> **WORK TO BE COMPLETED**:
Please go through the records below and return every line holding the word "keep".

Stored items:
**********

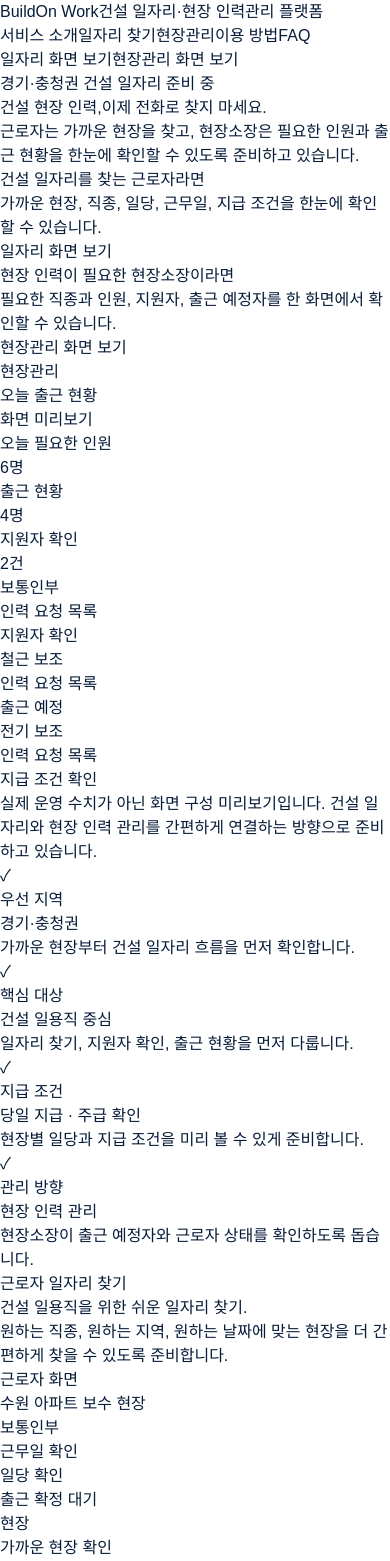
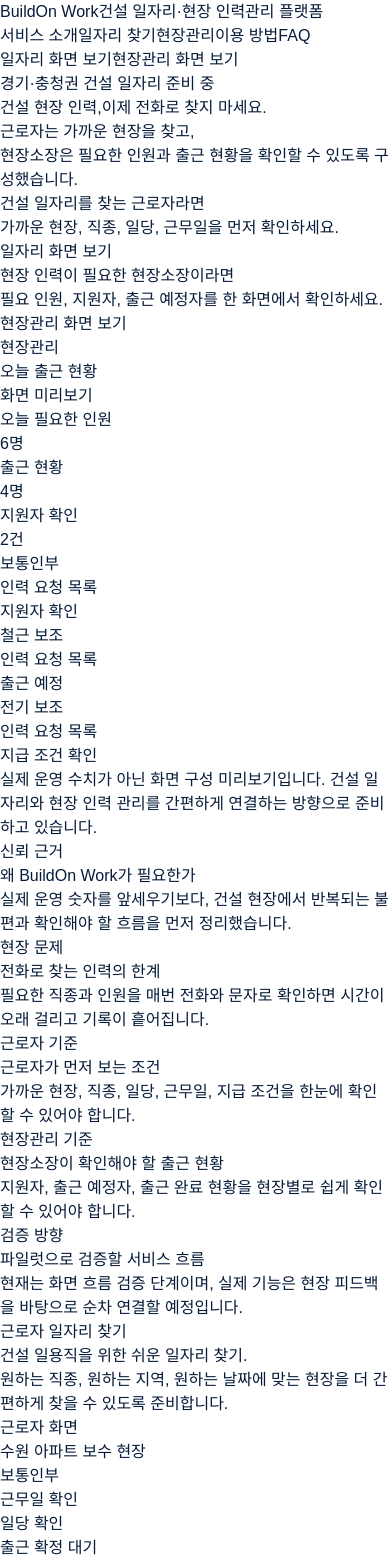
Before and after one commit to nicedayyoungjune-a11y/BuildOn-Work, a Next.js app: page / in a window 390 px wide. Shown: the top 1561 px of the page. Built offline with nearby package versions, Linux system fonts and the light colour scheme.

Commit message:
Improve landing trust and mobile readability

```diff
--- a/src/components/landing/LandingCta.tsx
+++ b/src/components/landing/LandingCta.tsx
@@ -5,12 +5,12 @@
     <section className="bg-[#071B3A] px-5 py-18 text-white sm:px-6 lg:px-8">
       <div className="mx-auto max-w-5xl rounded-2xl border border-white/10 bg-white/8 p-6 text-center shadow-2xl shadow-blue-950/30 sm:p-10">
         <p className="text-sm font-bold text-blue-200">BuildOn Work</p>
-        <h2 className="mt-3 text-3xl font-bold tracking-normal sm:text-4xl">
-          필요한 화면부터 먼저 확인해 보세요.
+        <h2 className="mt-3 break-keep text-3xl font-bold tracking-normal sm:text-4xl">
+          현장에 맞는 인력관리 흐름을 함께 검증해보세요
         </h2>
-        <p className="mx-auto mt-4 max-w-2xl text-base leading-7 text-blue-100/80">
-          근로자는 일자리 화면을, 현장소장은 현장관리 화면을 기준으로 BuildOn Work의
-          흐름을 확인할 수 있습니다.
+        <p className="mx-auto mt-4 max-w-2xl break-keep text-base leading-7 text-blue-100/80">
+          현재는 화면 흐름 검증 단계입니다. 근로자와 현장소장이 실제로 필요한 정보를
+          확인하고, 이후 파일럿 운영을 통해 기능을 순차적으로 연결할 예정입니다.
         </p>
         <div className="mt-8 flex flex-col justify-center gap-3 sm:flex-row">
           <Link
@@ -27,7 +27,8 @@
           </Link>
         </div>
         <p className="mt-5 text-xs leading-5 text-blue-100/60">
-          현재는 화면 구성 예시입니다. 실제 이용 기능은 이후 단계에서 연결됩니다.
+          실제 지원, 인력 요청, 출근 처리 기능은 이후 단계에서 연결됩니다. 지금은 화면
+          흐름을 확인하는 단계입니다.
         </p>
       </div>
     </section>
--- a/src/components/landing/LandingHero.tsx
+++ b/src/components/landing/LandingHero.tsx
@@ -15,14 +15,14 @@
 const audienceCards = [
   {
     title: "건설 일자리를 찾는 근로자라면",
-    description: "가까운 현장, 직종, 일당, 근무일, 지급 조건을 한눈에 확인할 수 있습니다.",
+    description: "가까운 현장, 직종, 일당, 근무일을 먼저 확인하세요.",
     href: "/worker/jobs",
     cta: "일자리 화면 보기",
     highlighted: false
   },
   {
     title: "현장 인력이 필요한 현장소장이라면",
-    description: "필요한 직종과 인원, 지원자, 출근 예정자를 한 화면에서 확인할 수 있습니다.",
+    description: "필요 인원, 지원자, 출근 예정자를 한 화면에서 확인하세요.",
     href: "/company/dashboard",
     cta: "현장관리 화면 보기",
     highlighted: true
@@ -41,13 +41,14 @@
           <p className="inline-flex rounded-full border border-blue-200 bg-white px-4 py-2 text-sm font-bold text-blue-800 shadow-sm">
             경기·충청권 건설 일자리 준비 중
           </p>
-          <h1 className="mt-5 text-3xl font-bold leading-tight tracking-normal text-[#071B3A] sm:text-5xl lg:text-6xl">
+          <h1 className="mt-5 break-keep text-[2rem] font-bold leading-tight tracking-normal text-[#071B3A] sm:text-5xl lg:text-6xl">
             건설 현장 인력,
             <span className="block text-blue-700">이제 전화로 찾지 마세요.</span>
           </h1>
-          <p className="mt-5 max-w-xl text-base leading-7 text-slate-700 sm:text-lg sm:leading-8">
-            근로자는 가까운 현장을 찾고, 현장소장은 필요한 인원과 출근 현황을
-            한눈에 확인할 수 있도록 준비하고 있습니다.
+          <p className="mt-5 max-w-xl break-keep text-base leading-7 text-slate-700 sm:text-lg sm:leading-8">
+            근로자는 가까운 현장을 찾고,
+            <br className="sm:hidden" />
+            현장소장은 필요한 인원과 출근 현황을 확인할 수 있도록 구성했습니다.
           </p>
 
           <div className="mt-7 grid gap-3 sm:grid-cols-2">
@@ -60,9 +61,9 @@
                     : "border-blue-100 bg-white text-[#071B3A]"
                 }`}
               >
-                <h2 className="text-lg font-bold leading-7">{card.title}</h2>
+                <h2 className="break-keep text-lg font-bold leading-7">{card.title}</h2>
                 <p
-                  className={`mt-3 text-sm leading-6 ${
+                  className={`mt-3 break-keep text-sm leading-6 ${
                     card.highlighted ? "text-blue-100" : "text-slate-600"
                   }`}
                 >
--- a/src/components/landing/LandingTrustStats.tsx
+++ b/src/components/landing/LandingTrustStats.tsx
@@ -1,43 +1,59 @@
+import { LandingSectionTitle } from "./LandingSectionTitle";
+
 const trustItems = [
   {
-    label: "우선 지역",
-    value: "경기·충청권",
-    description: "가까운 현장부터 건설 일자리 흐름을 먼저 확인합니다."
+    label: "현장 문제",
+    title: "전화로 찾는 인력의 한계",
+    description:
+      "필요한 직종과 인원을 매번 전화와 문자로 확인하면 시간이 오래 걸리고 기록이 흩어집니다."
   },
   {
-    label: "핵심 대상",
-    value: "건설 일용직 중심",
-    description: "일자리 찾기, 지원자 확인, 출근 현황을 먼저 다룹니다."
+    label: "근로자 기준",
+    title: "근로자가 먼저 보는 조건",
+    description:
+      "가까운 현장, 직종, 일당, 근무일, 지급 조건을 한눈에 확인할 수 있어야 합니다."
   },
   {
-    label: "지급 조건",
-    value: "당일 지급 · 주급 확인",
-    description: "현장별 일당과 지급 조건을 미리 볼 수 있게 준비합니다."
+    label: "현장관리 기준",
+    title: "현장소장이 확인해야 할 출근 현황",
+    description:
+      "지원자, 출근 예정자, 출근 완료 현황을 현장별로 쉽게 확인할 수 있어야 합니다."
   },
   {
-    label: "관리 방향",
-    value: "현장 인력 관리",
-    description: "현장소장이 출근 예정자와 근로자 상태를 확인하도록 돕습니다."
+    label: "검증 방향",
+    title: "파일럿으로 검증할 서비스 흐름",
+    description:
+      "현재는 화면 흐름 검증 단계이며, 실제 기능은 현장 피드백을 바탕으로 순차 연결할 예정입니다."
   }
 ];
 
 export function LandingTrustStats() {
   return (
     <section className="border-y border-blue-100 bg-[#F3F7FF] px-5 py-14 sm:px-6 lg:px-8">
-      <div className="mx-auto grid max-w-6xl gap-4 sm:grid-cols-2 lg:grid-cols-4">
-        {trustItems.map((item) => (
-          <div
-            key={item.label}
-            className="rounded-2xl border border-blue-100 bg-white p-5 shadow-lg shadow-blue-950/5"
-          >
-            <div className="flex h-10 w-10 items-center justify-center rounded-lg bg-blue-50 text-lg font-bold text-blue-700">
-              ✓
+      <div className="mx-auto max-w-6xl">
+        <LandingSectionTitle
+          eyebrow="신뢰 근거"
+          title="왜 BuildOn Work가 필요한가"
+          description="실제 운영 숫자를 앞세우기보다, 건설 현장에서 반복되는 불편과 확인해야 할 흐름을 먼저 정리했습니다."
+        />
+        <div className="mt-10 grid gap-4 sm:grid-cols-2 lg:grid-cols-4">
+          {trustItems.map((item) => (
+            <div
+              key={item.title}
+              className="rounded-2xl border border-blue-100 bg-white p-5 shadow-lg shadow-blue-950/5"
+            >
+              <span className="rounded-full bg-blue-50 px-3 py-1 text-xs font-bold text-blue-700">
+                {item.label}
+              </span>
+              <h3 className="mt-5 break-keep text-xl font-bold leading-7 text-[#071B3A]">
+                {item.title}
+              </h3>
+              <p className="mt-3 break-keep text-sm leading-6 text-slate-600">
+                {item.description}
+              </p>
             </div>
-            <p className="mt-4 text-sm font-semibold text-slate-500">{item.label}</p>
-            <p className="mt-2 text-2xl font-bold text-[#071B3A]">{item.value}</p>
-            <p className="mt-3 text-sm leading-6 text-slate-600">{item.description}</p>
-          </div>
-        ))}
+          ))}
+        </div>
       </div>
     </section>
   );
```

**********

> **ANSWER TO THIS PROBLEM**:
+        <h2 className="mt-3 break-keep text-3xl font-bold tracking-normal sm:text-4xl">
+        <p className="mx-auto mt-4 max-w-2xl break-keep text-base leading-7 text-blue-100/80">
+          <h1 className="mt-5 break-keep text-[2rem] font-bold leading-tight tracking-normal text-[#071B3A] sm:text-5xl lg:text-6xl">
+          <p className="mt-5 max-w-xl break-keep text-base leading-7 text-slate-700 sm:text-lg sm:leading-8">
+                <h2 className="break-keep text-lg font-bold leading-7">{card.title}</h2>
+                  className={`mt-3 break-keep text-sm leading-6 ${
+              <h3 className="mt-5 break-keep text-xl font-bold leading-7 text-[#071B3A]">
+              <p className="mt-3 break-keep text-sm leading-6 text-slate-600">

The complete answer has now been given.